Wednesday, 10 August 2011

Biblical Morality


Dan Rodger said...

Comparing indentured servitude to new world slavery is about as ignorant as you can be historically.

Such comparisons may score quick rhetorical points but factually its false.

Stew said...

OK, you're on:
Although some instances of OT slavery can be described as "indentured servitude", I dare you, I DARE YOU to tell me that all descriptions of the Israelites and their slaves and war trophies are indentured servitude.
And in Jesus' time, and in Paul's time when in his epistles he gives guidance on how to treat slaves, were those Roman epoch slave indentured servants?

Who's going for the quick rehetorical points, eh? Want to talk "scores"? Every Bible verse that refers to "endentured servitude" I'll give you 1 point. And every verse I find that refers to flat out classic slavery I'll take a point.
Up for it?

Dan Rodger said...

Hey Stew,

thanks for the response. Didn't quite understand your comment on my blog, how does comment moderation reflect on my integrity? I'm a busy lad like yourself I imagine.

I'm thinking primarily of the picture in my comment, new world slavery which the picture has in mind was vastly different to what we would be talking about in regards to the Hebrews. We dealing with vastly different cultures, sensibilities and social settings. The pic frankly annoyed me but I suppose that's the point. Its late here but I shall be back tomorrow.

I appreciate your honesty in regards to the pic comparing Jesus to Horus, Mithras and Krishna...I start to lose nearly all respect for people who embrace such historically false garbage.

That stuff should have stayed in the intellectual dump of the 19th century where it was first discarded.


Stew said...


I find that many, many Christian bloggers hide behind comment moderation so that obly their fanbois' comments get through.

I presume by Hebrew indentured servitude you are referring to Exodus 21:6 and Leviticus 25:39-43, but I'm sure you appreciate that the Hebrews had different rules for slavery between Hebrews and slavery of other peoples.

There are many other instances in the Bible where it is clear that slavery as we commonly understand it, "new world slavery" to use your terminology, was also practiced. practiced and legislated for. The slavery in the above passages is very different to the slavery described in Leviticus 25:44-46. In these verses the Israelites are told that slaves taken from other nations are personal property, can be bought and sold and can be bequeathed to their children and are slaves for life.

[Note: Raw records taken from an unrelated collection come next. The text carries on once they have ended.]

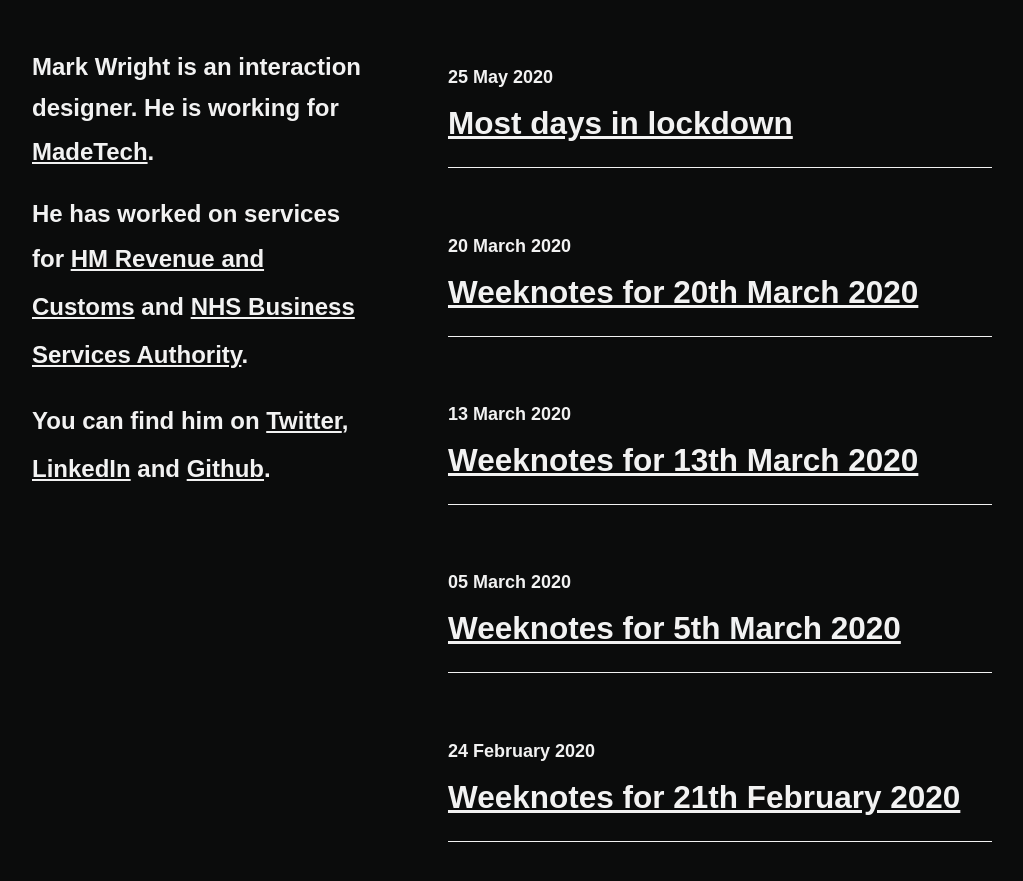
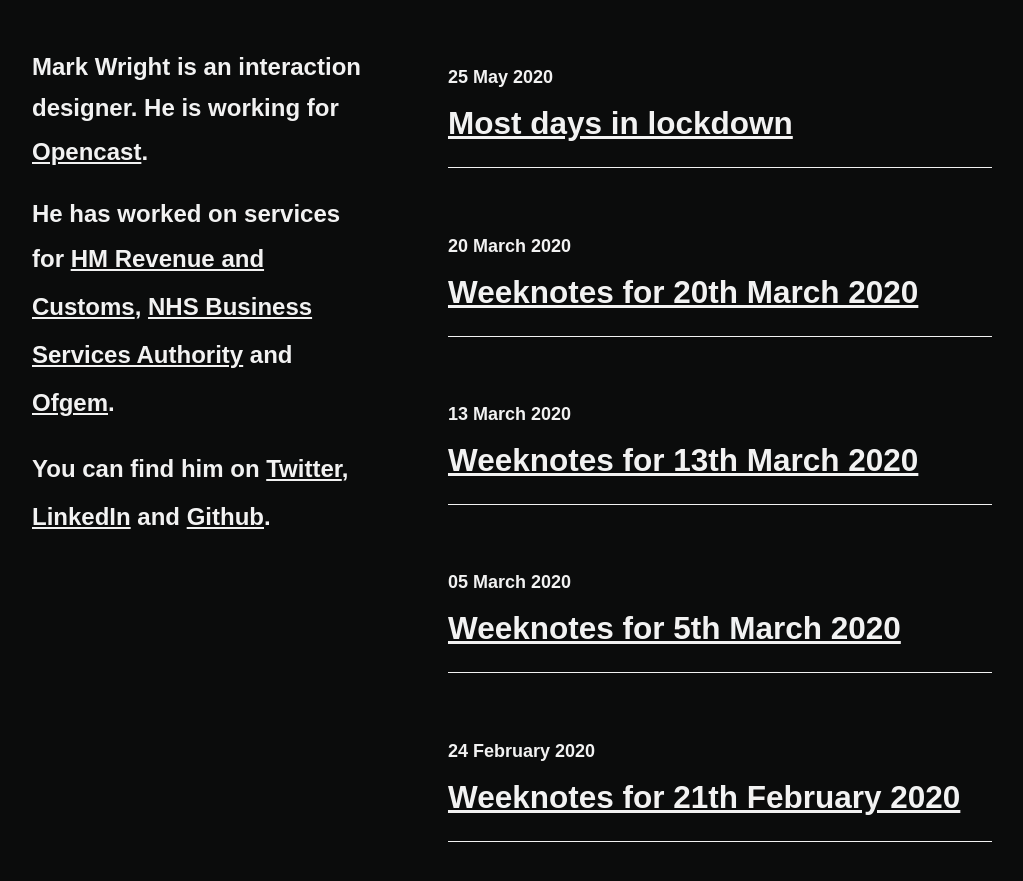
Before and after one commit to mrkwrght/mrkwrghtdotcom, a Jekyll site: the page built from index.html, in a window 1280 px wide and 900 px high. Shown: the top 881 px of the window, without its empty margins (128-1151 px from the left). Built offline with Jekyll 4.4.1, drawn with Linux system fonts in a browser that asks for light colours; some web fonts are replaced; the list of posts is cut into pages by our own code.

Commit message:
Update index.html

```diff
--- a/index.html
+++ b/index.html
@@ -8,8 +8,8 @@
     <div class="five columns">
       <div class="description">
       <h1 class="visually-hidden">Mark Wright dot com</h1>
-      <p>Mark Wright is an interaction designer. He is working for  <a href="https://www.madetech.com/">MadeTech</a>.</p>
-      <p>He has worked on services for <a href="https://www.gov.uk/government/organisations/hm-revenue-customs" target="_blank">HM Revenue and Customs</a> and <a href="https://www.nhsbsa.nhs.uk/" target="_blank">NHS Business Services Authority</a>.</p>
+      <p>Mark Wright is an interaction designer. He is working for  <a href="https://opencastsoftware.com/">Opencast</a>.</p>
+      <p>He has worked on services for <a href="https://www.gov.uk/government/organisations/hm-revenue-customs" target="_blank">HM Revenue and Customs</a>, <a href="https://www.nhsbsa.nhs.uk/" target="_blank">NHS Business Services Authority</a> and <a href="https://www.ofgem.gov.uk/" target="_blank">Ofgem</a>.</p>
       <p>
 
     You can find him on
```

As Canaan was conquered, and the cities fell, were all those captives taken indentured servants, or do you think they became slaves Dan?

You left the comment "Comparing indentured servitude to new world slavery is about as ignorant as you can be historically."

It's not just me making the comparison Dan, it's right there in Leviticus 25. Whoever wrote Leviticus is doing the comparison for us Dan, in verses 39-43 he describes your indentured servitude, and then in 44-46 he tells God's chosen people how to treat their "foreign" slaves.

Factually false Dan? Read it. The title of the blog post was "Biblical Morality"

Dan Rodger said...


there would be no comments as I don't have any 'fanbois' haha.

New world slavery relied on taking [kidnapping] people and using them as slaves, this under Hebrew law was worthy of death [Exo 21:16], that is at least one clear distinction.

I've found this article by Glenn Miller to be a very helpful historical and cultural introduction, before we go on you might enjoy having a read?

Ps I'm not a troll, sometimes I just make comments on peoples blogs and simply forget to make note of it. I'll add you to my blogroll so that I remember to come back!


Stew said...

You are just plain wrong, Dan.
First in your New World model, are slaves never bought and sold? Were all American slaves captive from Africa? Or were they also the children of existing slaves, bought and sold? Compare that with the references I already cited in Leviticus 25:44-46.
If it was forbidden for the Hebrews to take captives why does God tell them to do so in Numbers 31:17-18? Numbers 31:12 "and brought the captives". All through Joshua and Judges you can read of captives being taken from conquered cities.
You have this mistaken notion that the slavery in the Bible is some kind of slightly harsh social service scheme, when a simple search on the words "slave", "slaves" and "captives" on will show you otherwise.